[EXERCISE AIM]
Pull every line containing the word "projekt" from the records.

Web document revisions
--- START ---
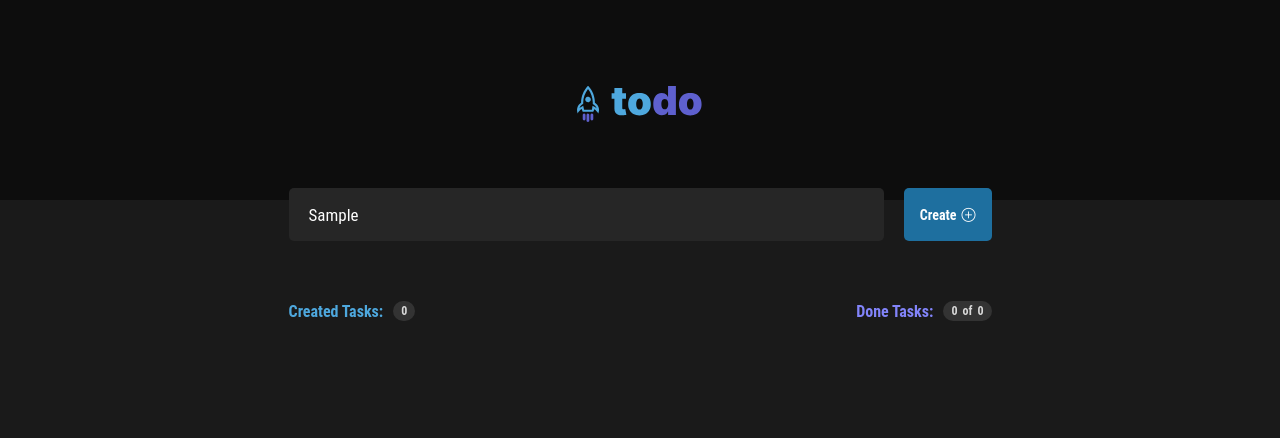
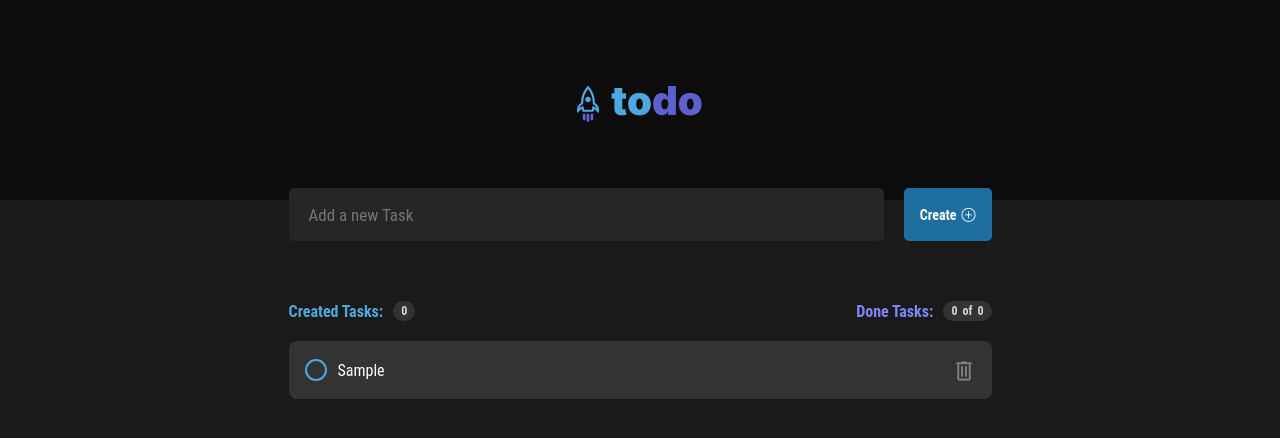
Before and after one commit to akio-q/react-todo, a React (Create React App) app: page / in a window 1280 px wide. Both pictures are taken after typing "Sample" into the empty fields and a click on the button "Create". Shown: the top 438 px of the page. Built offline with nearby package versions, Linux system fonts and the light colour scheme.

Commit message:
add onClick to add button, fix classes in Todo component

```diff
--- a/src/App.js
+++ b/src/App.js
@@ -35,7 +35,9 @@ const App = () => {
                         className="todo__input"
                         value={text}
                         onChange={(e) => setText(e.target.value)} />
-                    <button className="todo__add-btn">
+                    <button
+                        className="todo__add-btn"
+                        onClick={() => addTodo(text)}>
                         Create
                         <i className="icon-plus"></i>
                     </button>
--- a/src/Todo.js
+++ b/src/Todo.js
@@ -1,11 +1,11 @@
 const Todo = ({text, id}) => {
     return (
-        <div className="todo">
+        <div className="todo__todos-item">
             <div id="check">
                 <input type="checkbox" />
             </div>
             <span id="text">{text}</span>
-            <button data-id={id} className="delete"></button>
+            <button data-id={id} className="todo__todos-item-delete"></button>
         </div>
     )
 }
```
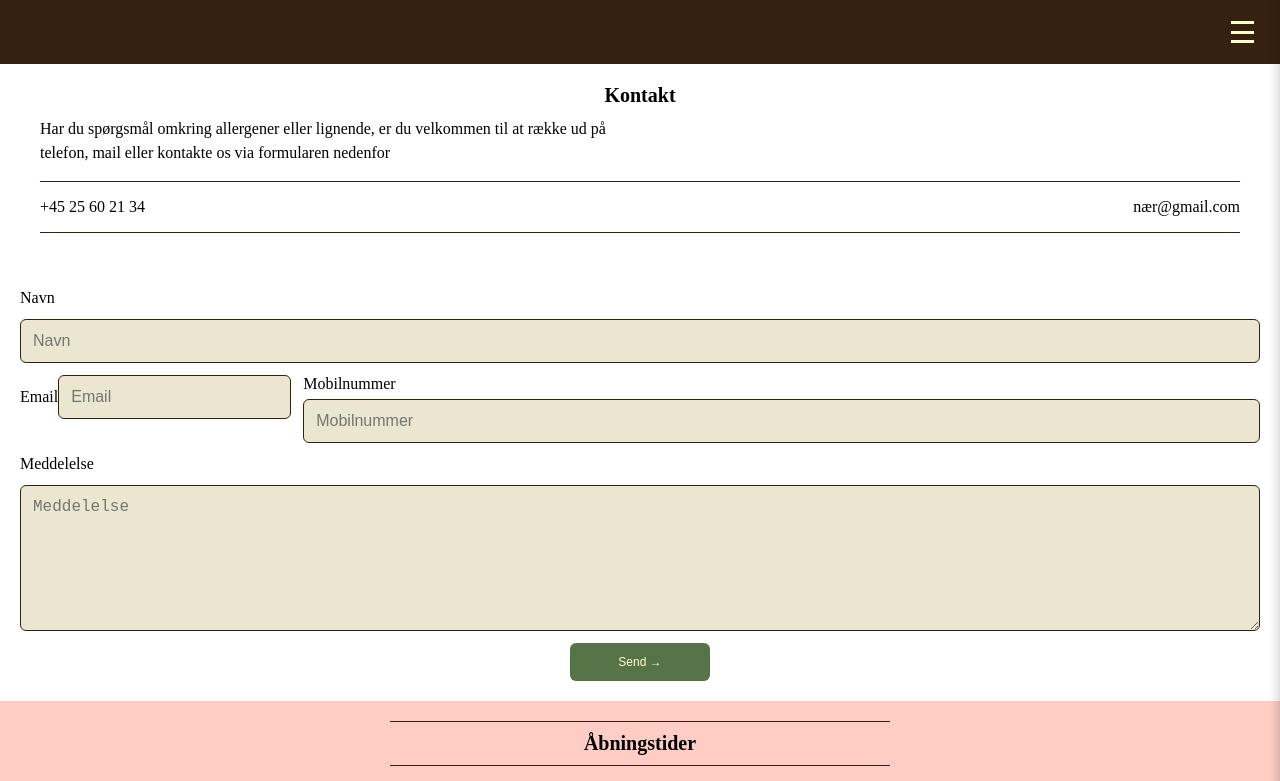
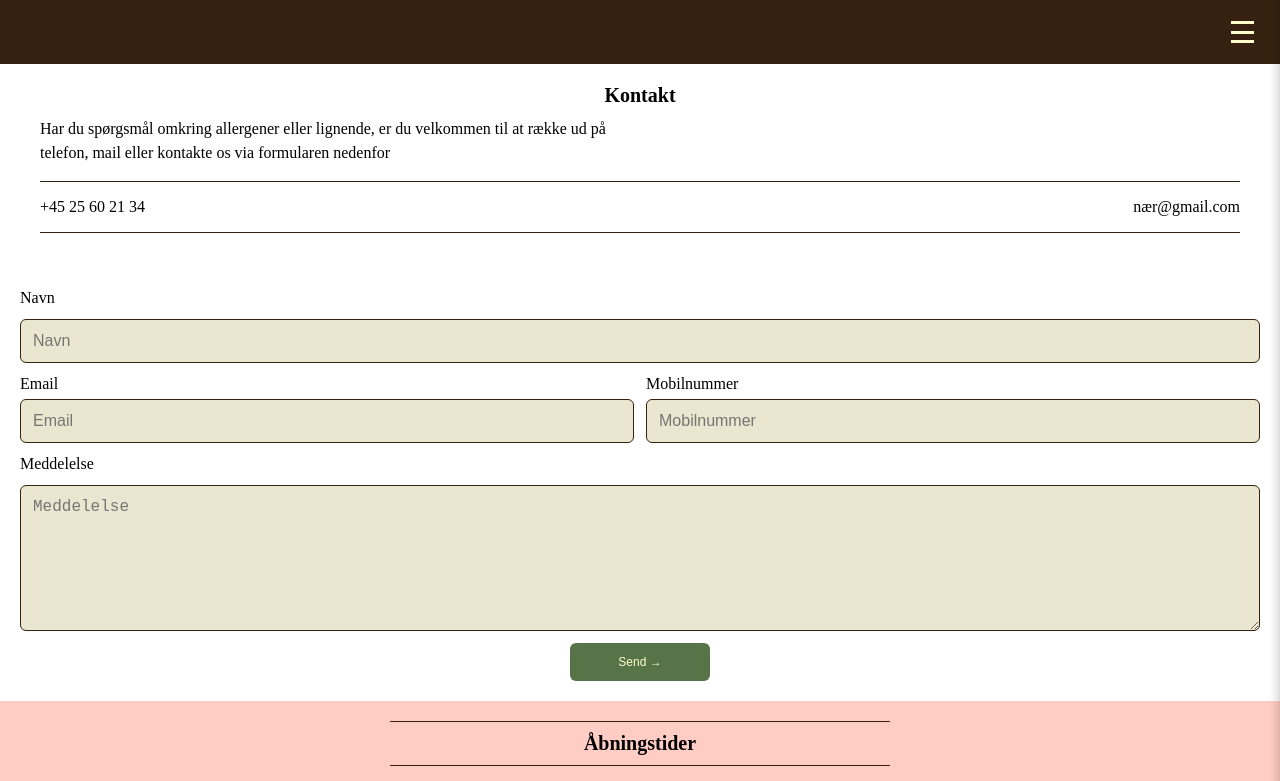
Before and after one commit to Freja-absalonsen/projekt-6, a Vue app in the folder projekt-6/: page /kontakt in a window 1280 px wide. Shown: the top 781 px of the page. Built offline with nearby package versions, Linux system fonts and the light colour scheme; no server answers; the database is empty; grey boxes are pictures that could not be loaded.

Commit message:
rettelse af form

```diff
--- a/projekt-6/src/components/Contact/ContactForm.vue
+++ b/projekt-6/src/components/Contact/ContactForm.vue
@@ -48,7 +48,7 @@ function handleSubmit() {
       <input class="form-section__input" v-model="form.name" type="text" placeholder="Navn" />
 
       <div class="form-section__row">
-        <div class="field">
+        <div class="form-section__field">
           <label class="form-section__label">Email</label>
           <input class="form-section__input" v-model="form.email" type="email" placeholder="Email" />
           <p class="form-section__error" v-if="emailError" style="color:red">{{ emailError }}</p>
```
Also changed, not shown: projekt-6/src/styles/_font.scss (added).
--- END ---
[OUTPUT FOR THIS TASK]
Before and after one commit to Freja-absalonsen/projekt-6, a Vue app in the folder projekt-6/: page /kontakt in a window 1280 px wide. Shown: the top 781 px of the page. Built offline with nearby package versions, Linux system fonts and the light colour scheme; no server answers; the database is empty; grey boxes are pictures that could not be loaded.
--- a/projekt-6/src/components/Contact/ContactForm.vue
+++ b/projekt-6/src/components/Contact/ContactForm.vue
Also changed, not shown: projekt-6/src/styles/_font.scss (added).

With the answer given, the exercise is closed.